There’s an interesting and troubling attack happening to some people involved in the OpenPGP community that makes their certificates unusable and can essentially break the OpenPGP implementation of anyone who tries to import one of the certificates.
The attack is quite simple and doesn’t exploit any technical vulnerabilities in the OpenPGP software, but instead takes advantage of one of the inherent properties of the keyserver network that’s used to distribute certificates. Keyservers are designed to allow people to discover the public certificates of other people with them they want to communicate over a secure channel. One of the properties of the network is that anyone who has looked at a certificate and verified that it belongs to another specific person can add a signature, or attestation, to the certificate. That signature basically serves as the public stamp of approval from one user to another.
In general, people add signatures to someone’s certificate in order to give other users more confidence that the certificate is actually owned and controlled by the person who claims to own it. However, the OpenPGP specification doesn’t have any upper limit on the number of signatures that a certificate can have, so any user or group of users can add signatures to a given certificate ad infinitum. That wouldn’t necessarily be a problem, except for the fact that GnuPG, one of the more popular packages that implements the OpenPGP specification, doesn’t handle certificates with extremely large numbers of signatures very well. In fact, GnuPG will essentially stop working when it attempts to import one of those certificates.
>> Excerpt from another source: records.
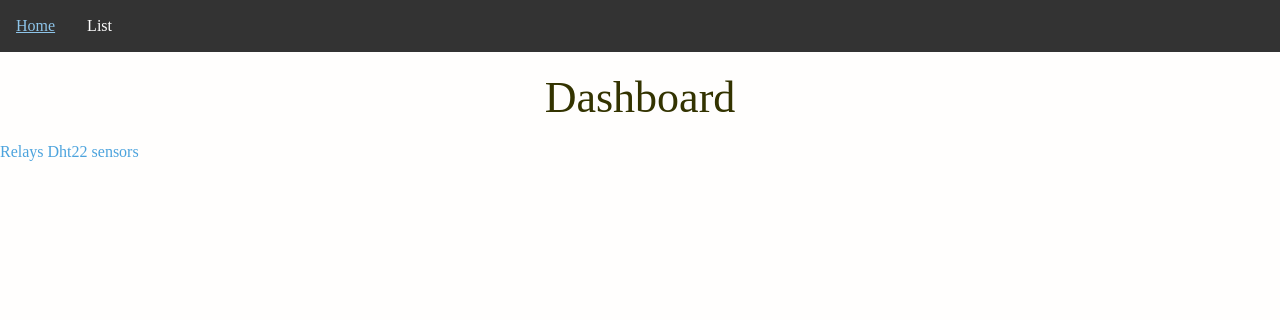
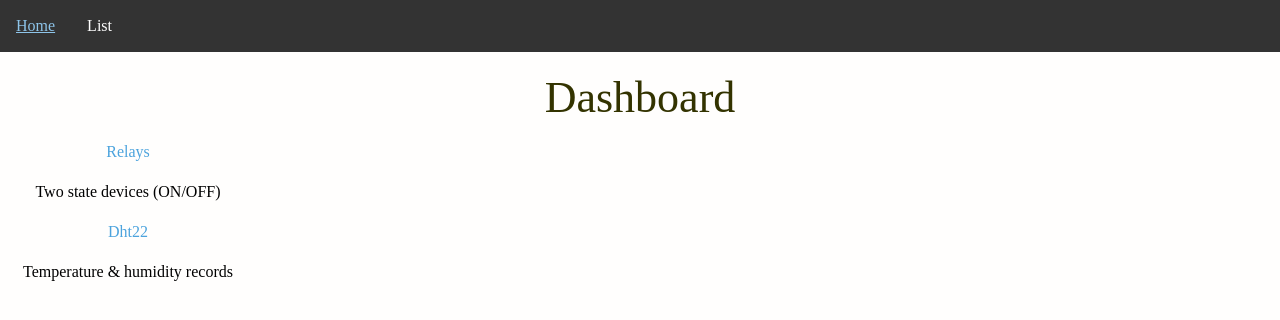
Before and after one commit to knaiskes/control-panel, a Django app: page /dashboard in a window 1280 px wide. Shown: the top 320 px of the page. Run offline with Django 3.2, Linux system fonts and the light colour scheme; the visitor is signed in with stand-in values (Sample User, id 1).

Commit message:
Add dashboard-box CSS class

```diff
--- a/controlpanel/pages/templates/pages/dashboard.html
+++ b/controlpanel/pages/templates/pages/dashboard.html
@@ -3,7 +3,13 @@
 
 <h1>Dashboard</h1>
 
-<a href="{% url 'relays:index' %}">Relays</a>
-<a href="{% url 'dht22:index' %}">Dht22 sensors</a>
+<div class="dashboard-box">
+  <a href="{% url 'relays:index' %}">Relays</a>
+  <p>Two state devices (ON/OFF)</p>
+</div>
+<div class="dashboard-box">
+  <a href="{% url 'dht22:index' %}">Dht22</a>
+  <p>Temperature & humidity records </p>
+</div>
 
 {% endblock content %}
--- a/controlpanel/static/css/style.css
+++ b/controlpanel/static/css/style.css
@@ -188,3 +188,10 @@ footer a {
 }
 
 .loginForm h3 {color: #d11141;}
+
+.dashboard-box {
+    text-align: center;
+    width: 20%;
+}
+
+.dashboard-box a { text-decoration: none; }
```
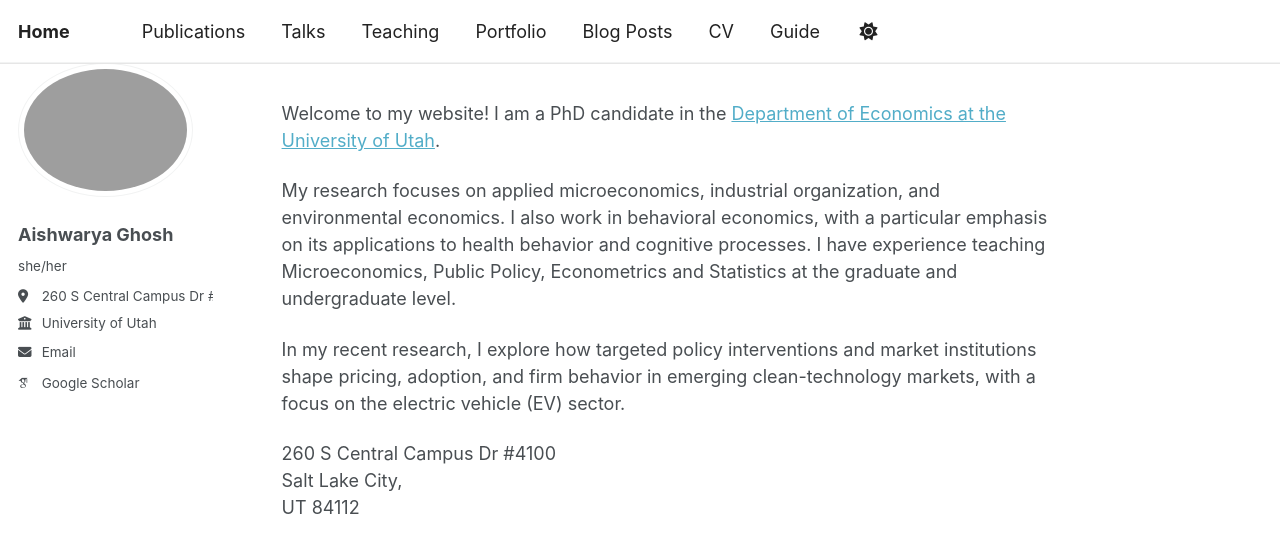
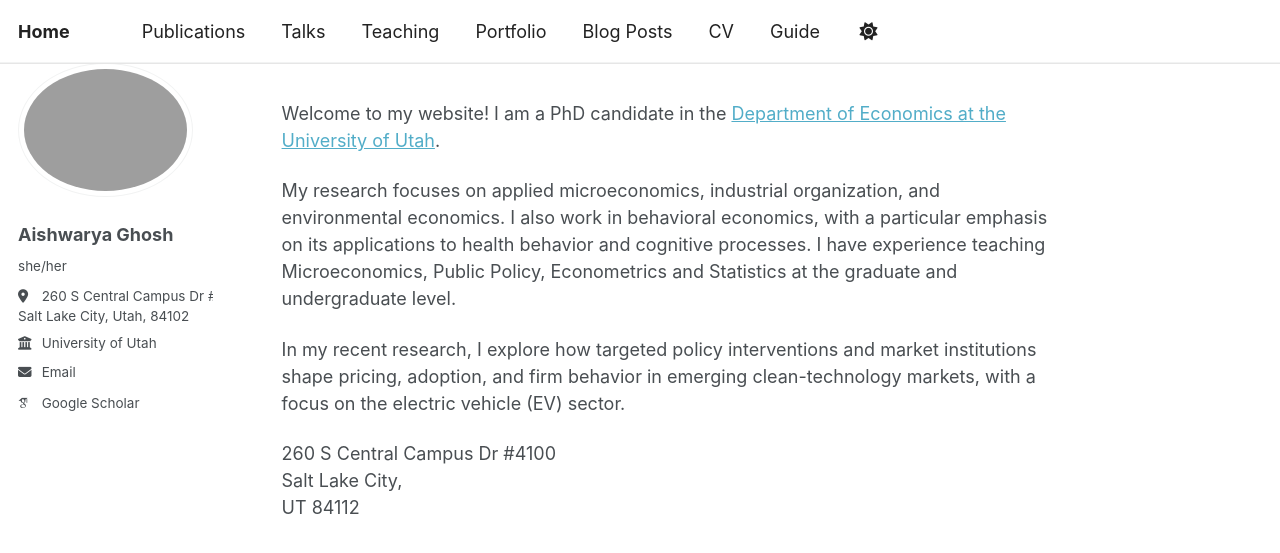
Before and after one commit to ghoshash1/ghoshash1.github.io, a Jekyll site: the page built from index.md, in a window 1280 px wide. Shown: the top 553 px of the page. Built offline with Jekyll 4.4.1, drawn with Linux system fonts in a browser that asks for light colours; some web fonts are replaced; our own code applies the rules of GitHub Pages for plain Markdown files; part of the change alters nothing that is shown.

```diff
--- a/_config.yml
+++ b/_config.yml
@@ -26,9 +26,7 @@ author:
   name     : "Aishwarya Ghosh"
   pronouns : "she/her"
   #bio     : "Short biography for the left-hand sidebar"
-  location : |
-    260 S Central Campus Dr #4100
-    Salt Lake City, Utah, 84102
+  location: "260 S Central Campus Dr #4100<br>Salt Lake City, Utah, 84102"
   employer : "University of Utah"
   uri      :
   email    : "aishwarya.ghosh@utah.edu"
```
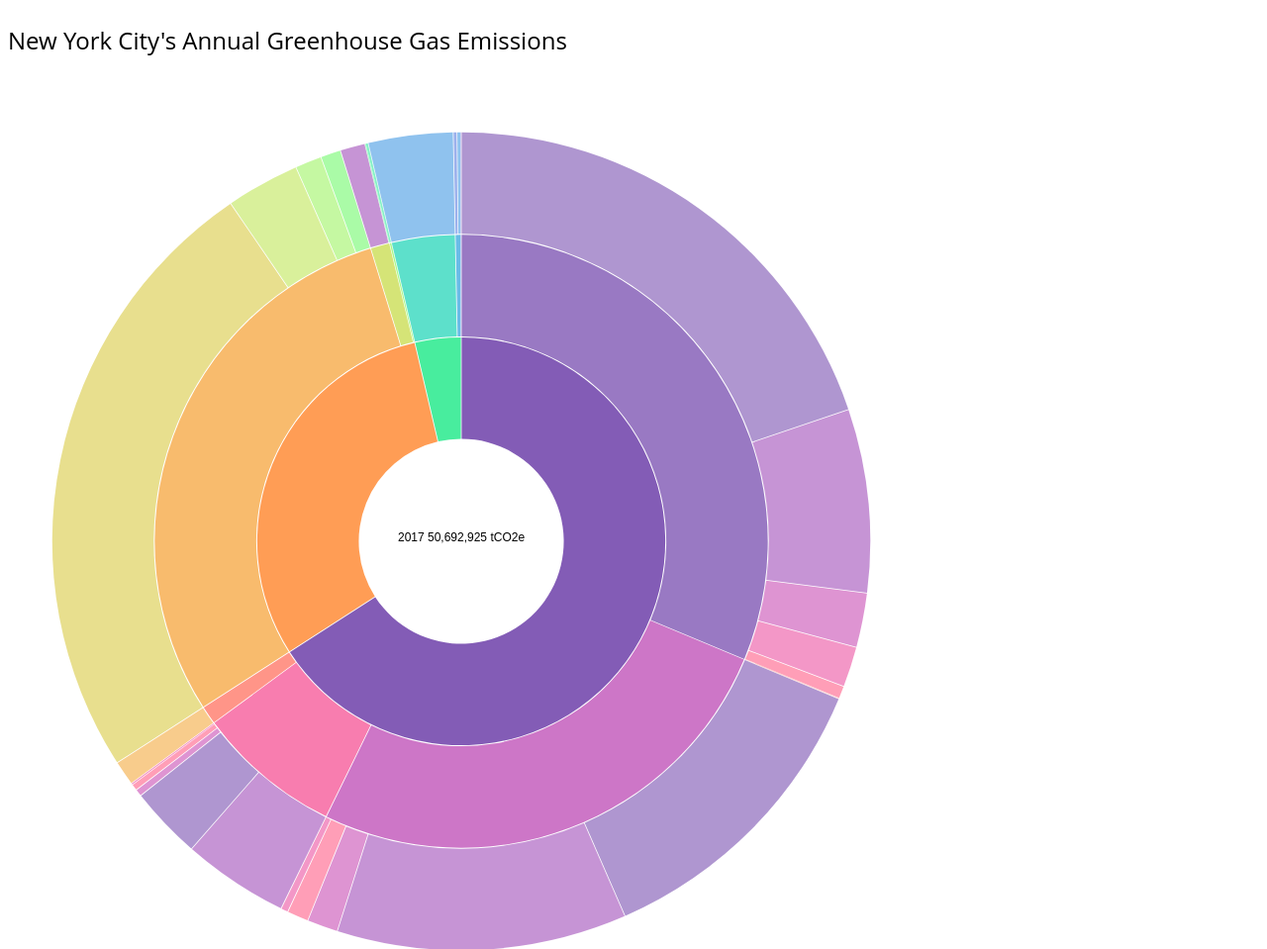
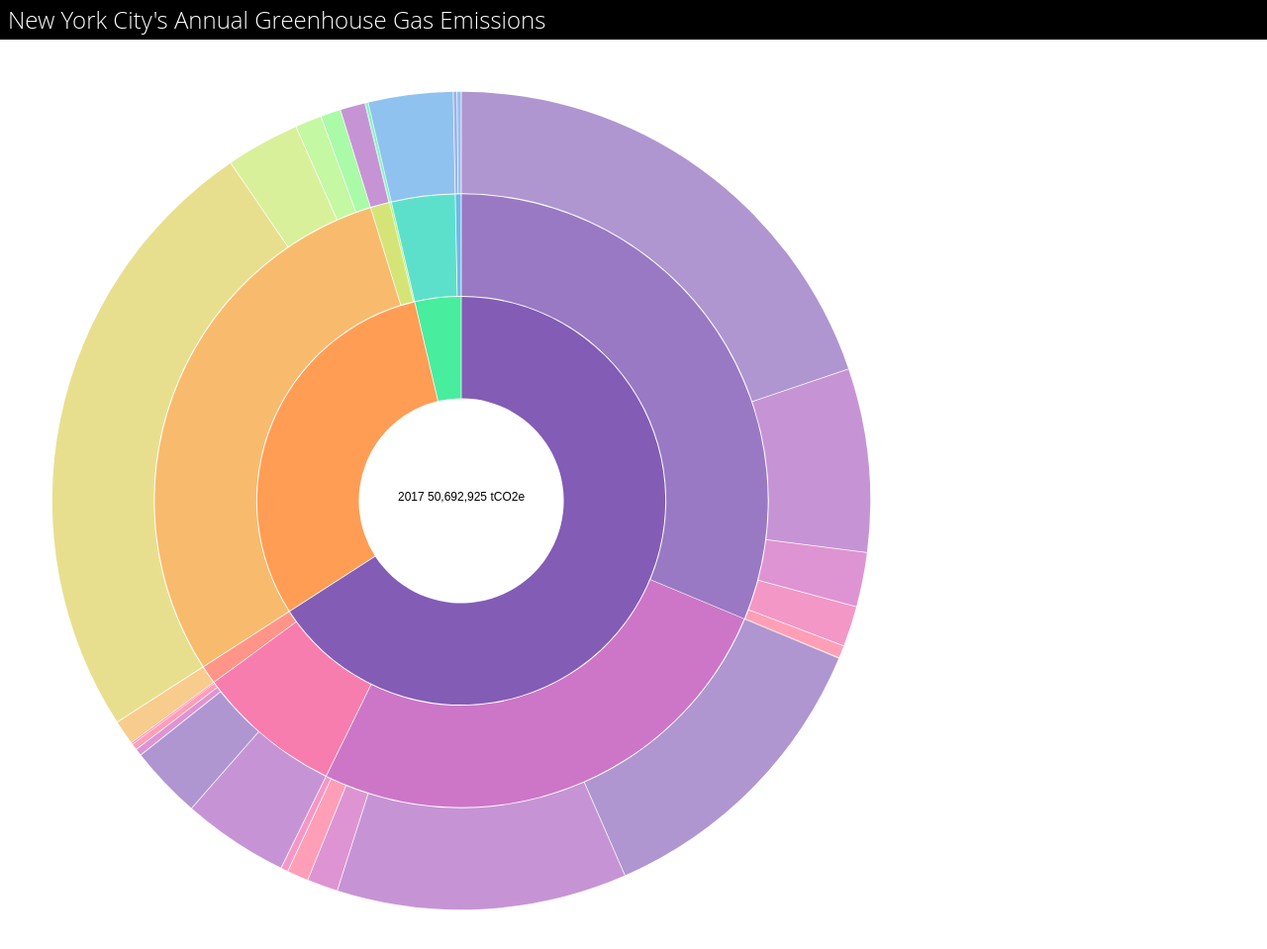
Before and after one commit to patrickdlandy/NYC-GHG-Visualization, a website built with webpack: page index.html in a window 1280 px wide. Shown: the top 959 px of the page at 99% size. Built offline with nearby package versions, Linux system fonts and the light colour scheme.

Commit message:
Add CSS Reset

```diff
--- a/index.html
+++ b/index.html
@@ -11,10 +11,9 @@
     <link rel="stylesheet" href="./dist/main.css">
 </head>
 <body>
-    <nav>
-
+    <nav class="nav-bar-container">
+        <h1 class="header">New York City's Annual Greenhouse Gas Emissions</h1>
     </nav>
-    <h1>New York City's Annual Greenhouse Gas Emissions</h1>
     <!-- <body background="./assets/new-york-1462211672M0J.jpg" alt="New York City">
     </body> -->
     <main>
--- a/src/styles/index.scss
+++ b/src/styles/index.scss
@@ -1,18 +1,19 @@
+
 body {
 	margin: 0;
 	padding: 8 px;
 	font-family: "Open Sans", sans-serif;
+	background-color: white;
 }
 
 text {
 		font-size: 12px;
 	}
 
-h1 {
-	color: black;
+.header {
 	font-family: "Open Sans", sans-serif;
 	font-size: 24px;
-	font-weight: 400;
+	font-weight: 300;
 	padding: 8px;
 }
 
@@ -22,3 +23,58 @@ h1 {
 	background-color:white;
 	color: black;
 }
+
+.nav-bar-container {
+	background-color: black;
+	color: white;
+}
+
+/* http://meyerweb.com/eric/tools/css/reset/
+   v2.0 | 20110126
+   License: none (public domain)
+*/
+
+html, body, div, span, applet, object, iframe,
+h1, h2, h3, h4, h5, h6, p, blockquote, pre,
+a, abbr, acronym, address, big, cite, code,
+del, dfn, em, img, ins, kbd, q, s, samp,
+small, strike, strong, sub, sup, tt, var,
+b, u, i, center,
+dl, dt, dd, ol, ul, li,
+fieldset, form, label, legend,
+table, caption, tbody, tfoot, thead, tr, th, td,
+article, aside, canvas, details, embed,
+figure, figcaption, footer, header, hgroup,
+menu, nav, output, ruby, section, summary,
+time, mark, audio, video {
+	margin: 0;
+	padding: 0;
+	border: 0;
+	font-size: 100%;
+	font: inherit;
+	vertical-align: baseline;
+}
+/* HTML5 display-role reset for older browsers */
+article, aside, details, figcaption, figure,
+footer, header, hgroup, menu, nav, section {
+	display: block;
+}
+body {
+	line-height: 1;
+}
+ol, ul {
+	list-style: none;
+}
+blockquote, q {
+	quotes: none;
+}
+blockquote:before, blockquote:after,
+q:before, q:after {
+	content: '';
+	content: none;
+}
+
+table {
+	border-collapse: collapse;
+	border-spacing: 0;
+}
```
Also changed, not shown: dist/main.css, 1 other file.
Last week, two people involved in the OpenPGP community discovered that their public certificates had been spammed with tens of thousands of signatures–one has nearly 150,000–in an apparent effort to render them useless. The attack targeted Robert J. Hansen and Daniel Kahn Gillmor, but the root problem may end up affecting many other people, too.
“This attack exploited a defect in the OpenPGP protocol itself in order to ‘poison’ rjh and dkg’s OpenPGP certificates. Anyone who attempts to import a poisoned certificate into a vulnerable OpenPGP installation will very likely break their installation in hard-to-debug ways. Poisoned certificates are already on the SKS keyserver network. There is no reason to believe the attacker will stop at just poisoning two certificates. Further, given the ease of the attack and the highly publicized success of the attack, it is prudent to believe other certificates will soon be poisoned,” Hansen wrote in a post explaining the incident.